‘Inland Folk With Dan Maher’ Came To An Abrupt End. Why?
Editor’s Note: Washington State University holds the broadcast license of Northwest Public Broadcasting, though NWPB’s newsroom is editorially independent. Despite that separation, we asked Oregon Public Broadcasting (OPB) to report on this story involving “Inland Folk” host and former WSU employee Dan Maher. Doing so allowed the most separation between the reporting/editing structure and the subject matter. No WSU or NWPB administrator was allowed to review or otherwise approve this story prior to publication.
This is done in keeping with the spirit of openness and transparency outlined by the Code of Ethics of the Society of Professional Journalists, namely under the “Be Accountable and Transparent” section:
“Ethical journalism means taking responsibility for one’s work and explaining one’s decisions to the public. Journalists should:
-Expose unethical conduct in journalism, including within their organizations.
-Abide by the same high standards they expect of others.”
Our journalistic practices are also guided and informed by the NPR ethics handbook.
Anyone with feedback about this personnel and programming decision can email [email protected] and include station manager Kerry Swanson — [email protected] — and general manager Marvin Marcelo — [email protected] -Scott Leadingham, NWPB News Manager
BY DIRK VANDERHART / OPB
After nearly four decades, a mainstay of the folk music scene in the Inland Northwest has gone suddenly quiet.
The radio program “Inland Folk with Dan Maher,” which aired for 37 years, stopped production last month. Its last episode aired Aug. 31 on Northwest Public Broadcasting, and Maher’s relationship with the station has formally ended.
“It’s been 37 years of wonderful music for [the] Northwest and we wish all of you good luck, good health, and a good road,” a message on the show’s webpage reads.
The reasons for the show’s sudden end are murky, and have led to speculation and questions among fans and associates.
Maher was a longtime student advisor at Washington State University, which runs NWPB. He retired from that position in June, but was expected to continue producing his longtime radio program.
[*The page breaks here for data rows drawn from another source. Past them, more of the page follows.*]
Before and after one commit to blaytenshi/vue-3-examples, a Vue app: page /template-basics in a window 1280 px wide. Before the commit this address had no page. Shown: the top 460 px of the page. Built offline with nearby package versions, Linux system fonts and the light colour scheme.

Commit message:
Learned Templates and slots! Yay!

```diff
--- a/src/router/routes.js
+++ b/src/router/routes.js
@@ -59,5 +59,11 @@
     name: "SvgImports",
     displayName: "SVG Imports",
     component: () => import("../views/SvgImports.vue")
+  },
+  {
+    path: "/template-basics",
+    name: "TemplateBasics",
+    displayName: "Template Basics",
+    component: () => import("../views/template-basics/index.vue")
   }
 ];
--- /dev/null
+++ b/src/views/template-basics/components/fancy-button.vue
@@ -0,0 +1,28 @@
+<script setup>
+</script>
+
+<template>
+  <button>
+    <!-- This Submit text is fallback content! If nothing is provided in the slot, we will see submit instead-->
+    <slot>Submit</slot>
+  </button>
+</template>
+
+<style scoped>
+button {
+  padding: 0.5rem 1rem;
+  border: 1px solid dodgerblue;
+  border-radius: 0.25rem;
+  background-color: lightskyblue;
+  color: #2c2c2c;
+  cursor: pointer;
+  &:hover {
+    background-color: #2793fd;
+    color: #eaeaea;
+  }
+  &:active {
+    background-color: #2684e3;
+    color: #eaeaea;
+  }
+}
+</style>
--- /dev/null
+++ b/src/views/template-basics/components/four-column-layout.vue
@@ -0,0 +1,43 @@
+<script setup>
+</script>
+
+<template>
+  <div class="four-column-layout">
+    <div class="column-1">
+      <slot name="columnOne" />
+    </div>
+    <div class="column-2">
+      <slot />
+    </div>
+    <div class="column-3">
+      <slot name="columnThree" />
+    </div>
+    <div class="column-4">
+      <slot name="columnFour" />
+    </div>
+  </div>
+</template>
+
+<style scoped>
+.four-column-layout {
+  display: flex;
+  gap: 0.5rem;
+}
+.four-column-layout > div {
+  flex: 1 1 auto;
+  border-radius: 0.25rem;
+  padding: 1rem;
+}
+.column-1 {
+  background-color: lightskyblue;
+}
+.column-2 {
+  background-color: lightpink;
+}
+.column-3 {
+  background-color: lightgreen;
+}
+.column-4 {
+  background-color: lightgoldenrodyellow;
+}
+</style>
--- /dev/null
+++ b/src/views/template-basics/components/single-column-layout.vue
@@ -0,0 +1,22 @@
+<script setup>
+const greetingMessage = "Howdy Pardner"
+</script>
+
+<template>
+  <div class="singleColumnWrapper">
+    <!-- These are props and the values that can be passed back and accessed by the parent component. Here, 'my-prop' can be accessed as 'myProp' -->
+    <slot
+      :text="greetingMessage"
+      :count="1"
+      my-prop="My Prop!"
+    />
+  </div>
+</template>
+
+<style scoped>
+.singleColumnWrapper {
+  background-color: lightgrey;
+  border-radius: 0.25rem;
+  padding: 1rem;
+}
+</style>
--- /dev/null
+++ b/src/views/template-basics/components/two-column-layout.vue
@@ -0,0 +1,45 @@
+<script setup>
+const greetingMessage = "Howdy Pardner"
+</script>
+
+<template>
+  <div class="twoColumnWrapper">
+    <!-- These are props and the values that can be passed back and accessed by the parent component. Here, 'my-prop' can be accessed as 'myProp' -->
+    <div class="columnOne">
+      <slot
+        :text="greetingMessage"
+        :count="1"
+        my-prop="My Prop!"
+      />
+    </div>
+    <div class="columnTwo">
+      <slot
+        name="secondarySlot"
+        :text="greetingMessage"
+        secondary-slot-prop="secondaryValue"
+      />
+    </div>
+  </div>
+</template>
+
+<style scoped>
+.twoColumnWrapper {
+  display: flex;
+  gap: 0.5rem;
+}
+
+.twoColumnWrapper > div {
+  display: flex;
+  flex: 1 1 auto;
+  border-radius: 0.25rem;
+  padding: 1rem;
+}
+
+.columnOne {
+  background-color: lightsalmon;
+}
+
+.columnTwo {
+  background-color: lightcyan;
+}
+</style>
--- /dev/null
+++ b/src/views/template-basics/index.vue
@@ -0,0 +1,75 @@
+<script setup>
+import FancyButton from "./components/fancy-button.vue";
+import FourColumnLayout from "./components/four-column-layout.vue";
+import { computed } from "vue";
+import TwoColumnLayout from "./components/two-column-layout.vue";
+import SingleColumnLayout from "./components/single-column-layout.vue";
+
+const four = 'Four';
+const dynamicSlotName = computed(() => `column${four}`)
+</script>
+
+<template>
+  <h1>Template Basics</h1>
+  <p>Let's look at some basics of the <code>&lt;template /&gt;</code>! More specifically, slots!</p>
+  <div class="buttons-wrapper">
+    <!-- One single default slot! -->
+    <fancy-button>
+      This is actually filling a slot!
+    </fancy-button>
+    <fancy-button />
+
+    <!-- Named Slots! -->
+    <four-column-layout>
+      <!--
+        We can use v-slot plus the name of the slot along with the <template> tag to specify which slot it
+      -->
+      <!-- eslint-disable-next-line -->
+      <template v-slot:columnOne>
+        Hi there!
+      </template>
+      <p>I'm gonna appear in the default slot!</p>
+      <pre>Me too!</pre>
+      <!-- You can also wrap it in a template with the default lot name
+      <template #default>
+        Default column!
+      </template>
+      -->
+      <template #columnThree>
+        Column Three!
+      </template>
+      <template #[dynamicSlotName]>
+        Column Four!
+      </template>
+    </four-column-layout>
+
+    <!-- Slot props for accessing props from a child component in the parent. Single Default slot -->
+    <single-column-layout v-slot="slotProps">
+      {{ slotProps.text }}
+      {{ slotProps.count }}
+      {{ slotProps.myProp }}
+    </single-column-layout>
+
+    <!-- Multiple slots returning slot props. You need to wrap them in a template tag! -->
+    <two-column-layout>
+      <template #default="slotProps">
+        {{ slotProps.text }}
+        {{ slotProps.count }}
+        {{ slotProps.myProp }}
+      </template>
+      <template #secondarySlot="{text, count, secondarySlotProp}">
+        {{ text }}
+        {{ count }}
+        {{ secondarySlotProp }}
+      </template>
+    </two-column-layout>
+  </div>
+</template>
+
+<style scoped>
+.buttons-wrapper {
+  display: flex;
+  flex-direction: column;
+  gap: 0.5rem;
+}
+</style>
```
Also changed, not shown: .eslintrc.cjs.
In an interview on Sept. 3, Maher said he’d decided to end the show abruptly after personal struggles.
“I don’t want a lot of questions,” he said. “Things are happening in my life that are just leading me into areas that I need to square away.”
Specifically, Maher said, “Something happened a couple weeks back that I said to a really good friend out of anger. That said to me I’m not on top of this.” He declined to go into details.
Maher, who is blind, also said he was struggling with the fact he’d soon have to get rid of a long-time service dog, and that he was dealing with what he described as family issues. He insisted that his retirement from WSU and the decision to end “Inland Folk” were voluntary, and said he’d decided to retire earlier this year.
In an email to staff on Aug. 29, NWPB General Manager Marvin Marcelo suggested the broadcaster had made the decision to end the longtime partnership.
“As most of you have heard by now, Dan Maher announced his retirement from WSU, and we have decided to end Inland Folk and Jam with Dan,” wrote Marcelo, referring to a television program aired by NWPB in which Maher performs with musical guests. “We wish Dan well in his future endeavors.”
Asked whether Maher’s retirement was the sole factor in canceling his shows, Marcelo responded to a reporter, “There are many factors we take into consideration when programming for our radio and TV stations.”
A page for “Inland Folk” on the NWPB website was briefly taken down last week, but eventually restored following questions about the show’s demise.
Spokane Public Radio, which also aired “Inland Folk,” was surprised to hear the show was ending and will air the last episode this weekend, according to Cary Boyce, the president and general manager.
Phil Weiler, WSU’s vice president of marketing and communication, did not answer questions about the nature of Maher’s retirement.
“Dan Maher is no longer working for Washington State University,” Weiler wrote in an email. “As a matter of course, WSU does not [publicly discuss] personnel matters other than to confirm employment status.”
The university’s Student Involvement department hosted a “retirement celebration” for Maher, and the university’s student government, which Maher advised, praised his work.
“You are truly one of a kind and we will miss your humor, knowledge and talkative personality,” the Associated Students of Washington State University wrote in a Facebook post.
Since debuting in the early ‘80s, Maher has become a celebrated and familiar face to folk music fans in the Inland Northwest. Beyond his radio and television shows, he often performed with his acoustic guitar in and around the Pullman-Moscow area. Just last weekend, Maher helped headline and emcee the Tumbleweed Folk Festival in Richland.
Maher suggested he’d continue playing moving forward.
“Right now I need to do some more music,” he said. “I need to go out and sing to people and be with people.”